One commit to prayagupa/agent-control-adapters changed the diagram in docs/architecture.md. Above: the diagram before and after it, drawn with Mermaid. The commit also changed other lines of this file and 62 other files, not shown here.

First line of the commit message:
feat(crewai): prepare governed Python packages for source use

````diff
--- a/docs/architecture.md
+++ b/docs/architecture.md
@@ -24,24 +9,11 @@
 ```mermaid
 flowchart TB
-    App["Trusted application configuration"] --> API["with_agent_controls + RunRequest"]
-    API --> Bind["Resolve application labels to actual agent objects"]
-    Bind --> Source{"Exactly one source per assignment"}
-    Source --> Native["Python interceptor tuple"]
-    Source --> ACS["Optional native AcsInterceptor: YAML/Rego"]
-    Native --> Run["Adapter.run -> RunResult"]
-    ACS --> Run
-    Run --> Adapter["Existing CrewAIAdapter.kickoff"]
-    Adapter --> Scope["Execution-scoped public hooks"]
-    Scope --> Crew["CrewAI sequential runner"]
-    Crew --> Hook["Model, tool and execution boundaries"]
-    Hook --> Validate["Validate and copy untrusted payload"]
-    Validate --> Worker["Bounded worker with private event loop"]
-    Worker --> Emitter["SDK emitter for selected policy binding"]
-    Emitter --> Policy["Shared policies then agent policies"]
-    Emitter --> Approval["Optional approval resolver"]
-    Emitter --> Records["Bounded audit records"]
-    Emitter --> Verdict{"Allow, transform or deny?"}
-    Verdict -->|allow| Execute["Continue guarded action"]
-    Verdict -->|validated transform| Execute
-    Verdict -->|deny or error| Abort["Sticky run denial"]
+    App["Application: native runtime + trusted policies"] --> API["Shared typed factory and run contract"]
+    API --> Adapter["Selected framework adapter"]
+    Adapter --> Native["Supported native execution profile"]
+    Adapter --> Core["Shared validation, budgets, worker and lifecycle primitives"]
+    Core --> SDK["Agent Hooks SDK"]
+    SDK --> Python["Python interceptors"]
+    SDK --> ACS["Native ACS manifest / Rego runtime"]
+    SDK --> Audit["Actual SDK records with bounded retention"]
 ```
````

Exercise instructions: Identify every line above that includes the word "Verdict", and show those lines.

Answer to this task:
-    Emitter --> Verdict{"Allow, transform or deny?"}
-    Verdict -->|allow| Execute["Continue guarded action"]
-    Verdict -->|validated transform| Execute
-    Verdict -->|deny or error| Abort["Sticky run denial"]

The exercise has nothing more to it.